**PROBLEM TO WORK ON**
In the data below, find each line that contains the word "parts" and copy it.

**RECORD SET**
- Opening Delimiter -

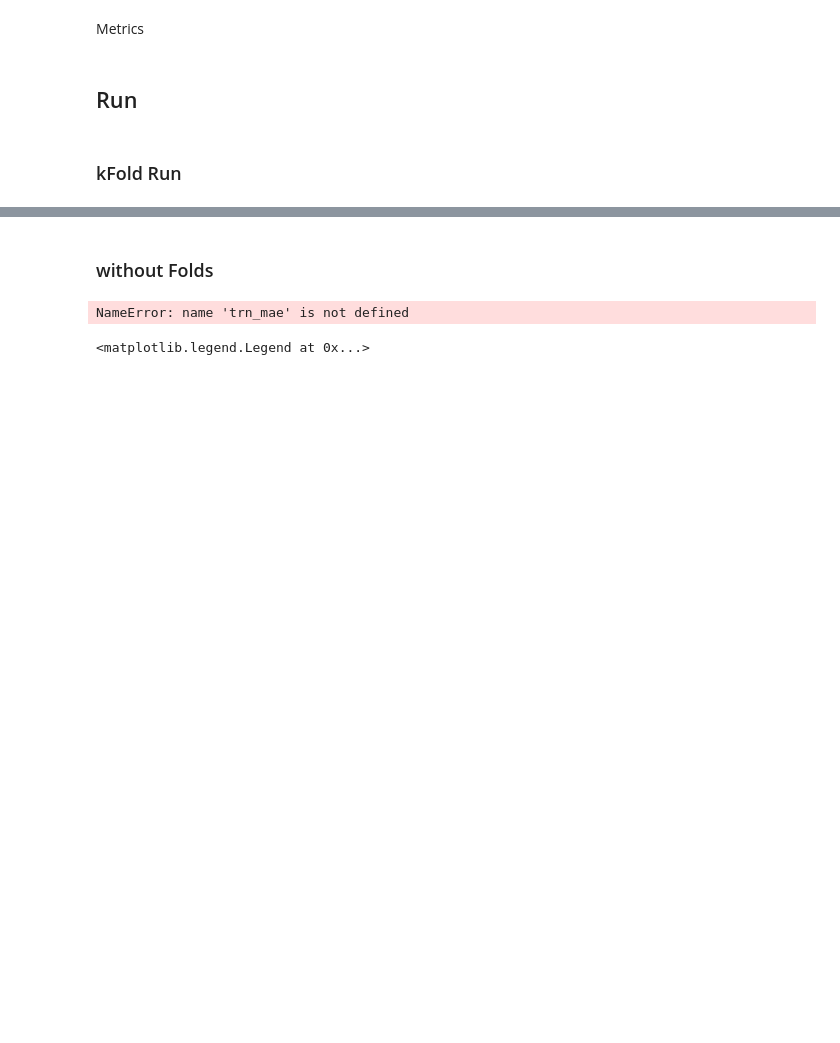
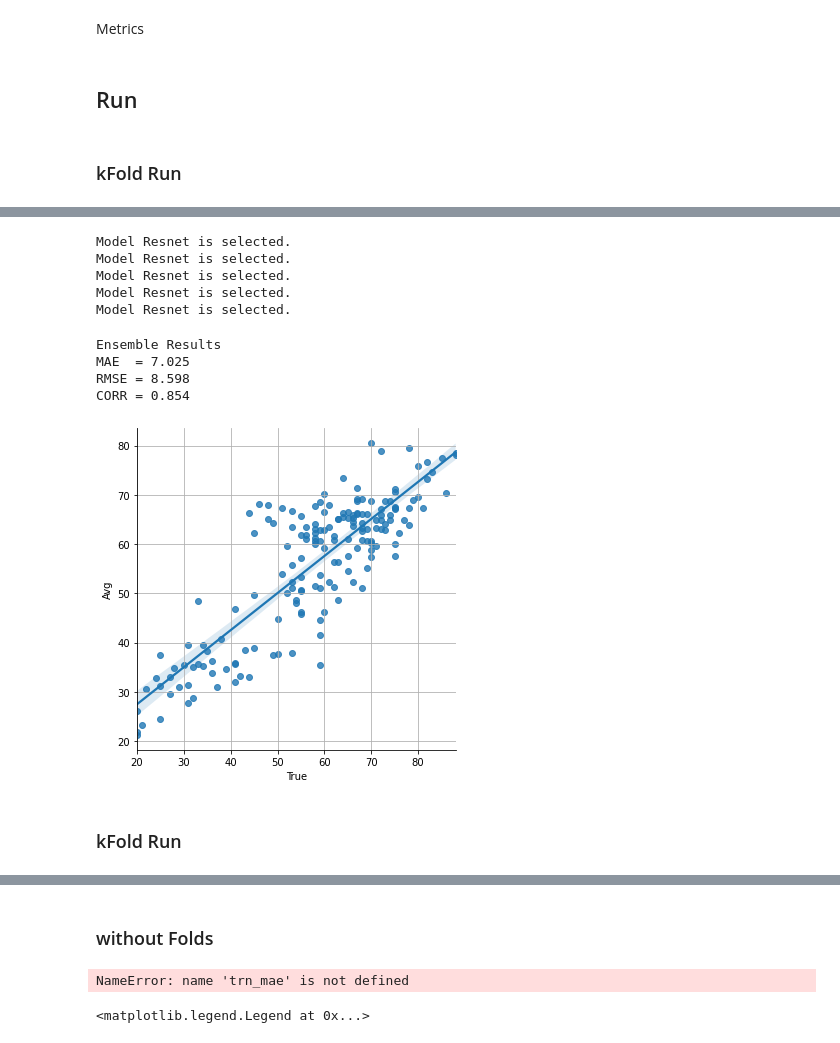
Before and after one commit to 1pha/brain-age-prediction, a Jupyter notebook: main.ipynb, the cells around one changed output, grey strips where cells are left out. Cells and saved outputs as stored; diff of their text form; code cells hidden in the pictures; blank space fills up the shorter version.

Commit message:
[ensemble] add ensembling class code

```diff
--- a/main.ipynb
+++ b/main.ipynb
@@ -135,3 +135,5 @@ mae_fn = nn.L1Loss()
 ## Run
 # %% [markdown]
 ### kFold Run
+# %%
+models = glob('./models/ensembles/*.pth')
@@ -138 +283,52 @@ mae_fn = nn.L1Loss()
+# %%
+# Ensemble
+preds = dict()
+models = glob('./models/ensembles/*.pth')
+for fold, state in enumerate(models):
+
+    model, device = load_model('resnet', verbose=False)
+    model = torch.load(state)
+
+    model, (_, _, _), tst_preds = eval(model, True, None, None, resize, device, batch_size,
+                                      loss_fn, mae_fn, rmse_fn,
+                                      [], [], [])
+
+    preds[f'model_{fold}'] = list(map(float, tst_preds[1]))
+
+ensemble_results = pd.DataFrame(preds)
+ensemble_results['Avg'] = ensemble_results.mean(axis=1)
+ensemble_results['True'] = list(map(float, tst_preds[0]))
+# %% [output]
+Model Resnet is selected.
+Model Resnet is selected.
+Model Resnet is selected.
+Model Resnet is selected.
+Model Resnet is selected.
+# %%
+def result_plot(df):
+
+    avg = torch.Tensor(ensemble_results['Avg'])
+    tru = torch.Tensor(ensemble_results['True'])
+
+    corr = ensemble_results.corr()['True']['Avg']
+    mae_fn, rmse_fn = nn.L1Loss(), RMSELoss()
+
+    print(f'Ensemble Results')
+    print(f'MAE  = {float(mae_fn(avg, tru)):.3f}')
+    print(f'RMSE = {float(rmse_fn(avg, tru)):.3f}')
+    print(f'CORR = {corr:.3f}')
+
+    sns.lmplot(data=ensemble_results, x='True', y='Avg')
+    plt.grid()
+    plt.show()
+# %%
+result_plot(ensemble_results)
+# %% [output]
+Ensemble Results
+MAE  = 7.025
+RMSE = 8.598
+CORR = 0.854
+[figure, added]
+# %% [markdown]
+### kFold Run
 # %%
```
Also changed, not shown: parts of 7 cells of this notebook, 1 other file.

- Closing Delimiter -
- Opening Delimiter -

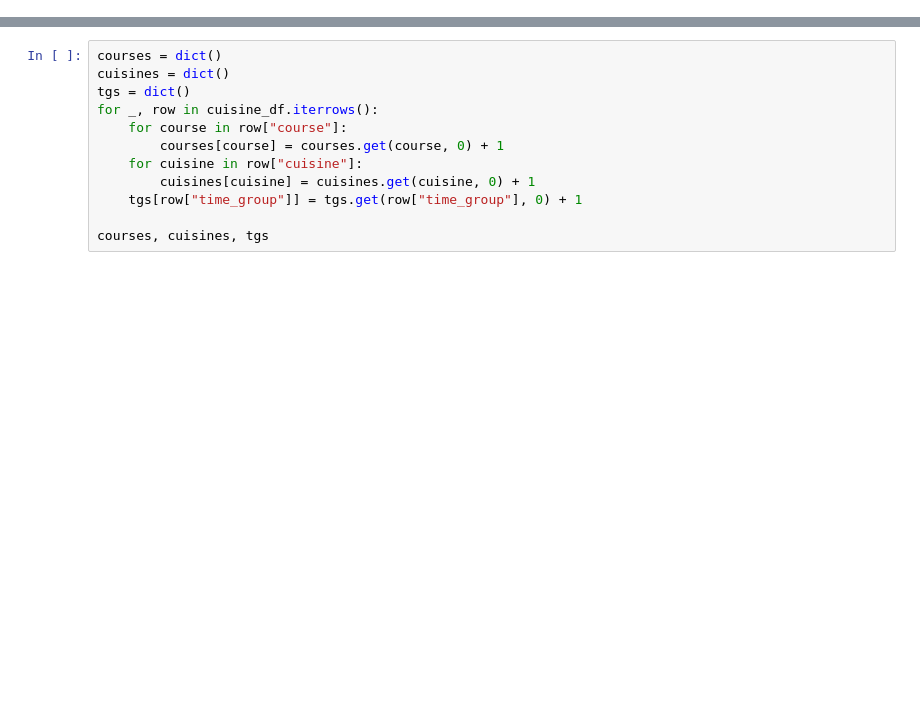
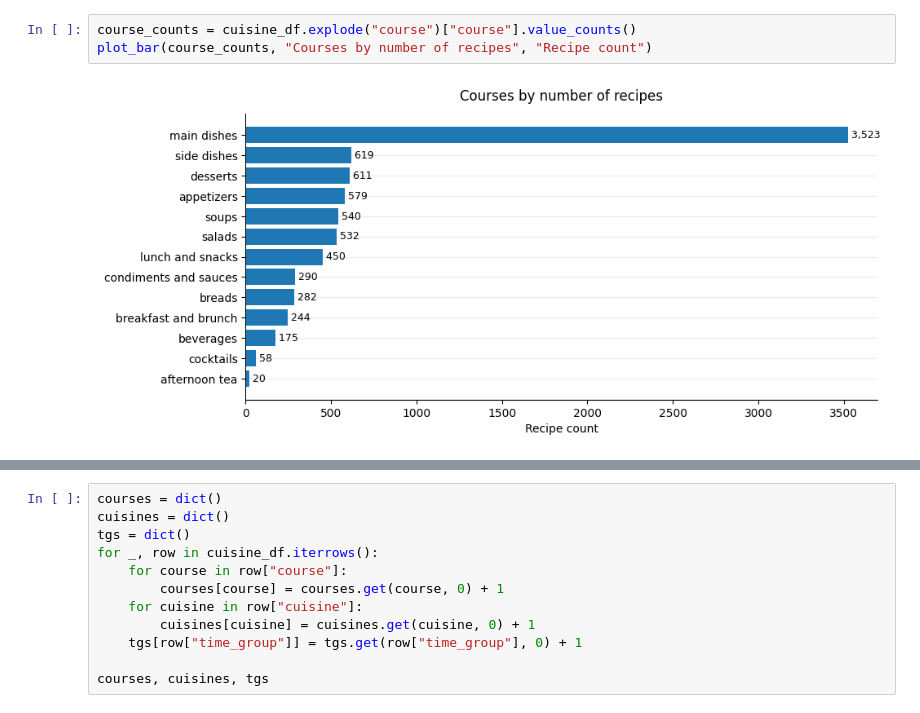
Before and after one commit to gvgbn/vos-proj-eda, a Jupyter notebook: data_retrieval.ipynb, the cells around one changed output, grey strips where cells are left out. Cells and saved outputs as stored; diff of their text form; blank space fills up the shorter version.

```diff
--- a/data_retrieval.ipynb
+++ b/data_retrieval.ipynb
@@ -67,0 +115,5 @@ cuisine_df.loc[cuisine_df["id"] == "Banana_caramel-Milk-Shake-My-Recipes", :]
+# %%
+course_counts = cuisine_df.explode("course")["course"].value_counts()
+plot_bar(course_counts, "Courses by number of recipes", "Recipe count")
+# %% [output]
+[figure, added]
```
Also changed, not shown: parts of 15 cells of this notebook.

- Closing Delimiter -
- Opening Delimiter -

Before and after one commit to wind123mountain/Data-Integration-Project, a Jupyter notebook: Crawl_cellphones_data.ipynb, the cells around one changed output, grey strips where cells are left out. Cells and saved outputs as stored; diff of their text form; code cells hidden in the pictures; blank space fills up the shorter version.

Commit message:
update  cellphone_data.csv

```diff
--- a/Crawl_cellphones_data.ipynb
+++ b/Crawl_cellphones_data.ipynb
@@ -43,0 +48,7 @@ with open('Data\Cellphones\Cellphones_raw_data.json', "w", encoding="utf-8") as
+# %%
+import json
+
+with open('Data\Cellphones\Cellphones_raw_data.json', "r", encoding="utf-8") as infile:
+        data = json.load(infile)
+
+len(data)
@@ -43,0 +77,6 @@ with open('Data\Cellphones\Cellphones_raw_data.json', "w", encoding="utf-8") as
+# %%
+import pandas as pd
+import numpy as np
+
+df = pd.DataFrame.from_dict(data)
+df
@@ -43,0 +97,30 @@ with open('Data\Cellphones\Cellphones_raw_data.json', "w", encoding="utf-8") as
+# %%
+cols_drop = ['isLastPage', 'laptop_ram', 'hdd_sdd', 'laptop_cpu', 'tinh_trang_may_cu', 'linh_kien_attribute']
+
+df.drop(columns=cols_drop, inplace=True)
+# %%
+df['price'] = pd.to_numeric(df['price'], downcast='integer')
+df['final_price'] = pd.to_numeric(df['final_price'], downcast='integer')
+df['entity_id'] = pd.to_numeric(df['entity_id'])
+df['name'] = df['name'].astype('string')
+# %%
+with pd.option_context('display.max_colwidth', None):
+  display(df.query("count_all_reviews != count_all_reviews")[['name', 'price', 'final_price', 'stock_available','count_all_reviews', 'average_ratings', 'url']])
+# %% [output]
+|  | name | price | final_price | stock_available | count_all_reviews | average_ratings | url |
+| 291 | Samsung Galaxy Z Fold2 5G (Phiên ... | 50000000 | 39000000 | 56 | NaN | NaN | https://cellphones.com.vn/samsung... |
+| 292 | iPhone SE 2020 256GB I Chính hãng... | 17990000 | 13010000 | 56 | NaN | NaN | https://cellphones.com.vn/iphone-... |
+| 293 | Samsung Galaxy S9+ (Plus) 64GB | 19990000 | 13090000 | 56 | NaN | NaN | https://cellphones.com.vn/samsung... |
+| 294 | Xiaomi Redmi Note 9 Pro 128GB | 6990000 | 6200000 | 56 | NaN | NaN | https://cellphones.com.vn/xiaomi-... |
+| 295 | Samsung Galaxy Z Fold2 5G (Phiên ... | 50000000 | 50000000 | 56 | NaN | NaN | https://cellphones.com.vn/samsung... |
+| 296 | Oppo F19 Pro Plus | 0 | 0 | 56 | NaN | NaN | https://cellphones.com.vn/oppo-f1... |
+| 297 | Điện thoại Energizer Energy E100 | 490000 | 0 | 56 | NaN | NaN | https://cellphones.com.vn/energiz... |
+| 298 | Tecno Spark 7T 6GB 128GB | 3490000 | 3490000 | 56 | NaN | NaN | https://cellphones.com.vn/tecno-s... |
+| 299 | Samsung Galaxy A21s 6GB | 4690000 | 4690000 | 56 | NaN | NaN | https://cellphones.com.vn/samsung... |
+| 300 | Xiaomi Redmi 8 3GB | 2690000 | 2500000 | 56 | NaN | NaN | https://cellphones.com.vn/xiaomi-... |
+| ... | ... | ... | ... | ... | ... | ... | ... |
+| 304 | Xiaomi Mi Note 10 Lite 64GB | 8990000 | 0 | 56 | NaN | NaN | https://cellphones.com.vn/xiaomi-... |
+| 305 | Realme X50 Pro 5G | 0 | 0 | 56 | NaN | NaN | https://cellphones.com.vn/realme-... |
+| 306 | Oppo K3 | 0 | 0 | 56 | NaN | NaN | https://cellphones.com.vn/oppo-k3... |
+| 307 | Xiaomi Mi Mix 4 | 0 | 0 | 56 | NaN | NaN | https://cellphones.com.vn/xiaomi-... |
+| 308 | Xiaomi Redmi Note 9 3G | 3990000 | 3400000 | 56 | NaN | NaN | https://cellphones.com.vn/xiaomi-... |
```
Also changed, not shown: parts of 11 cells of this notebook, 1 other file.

- Closing Delimiter -

**ANSWER BOX**
Also changed, not shown: parts of 7 cells of this notebook, 1 other file.
Also changed, not shown: parts of 15 cells of this notebook.
Also changed, not shown: parts of 11 cells of this notebook, 1 other file.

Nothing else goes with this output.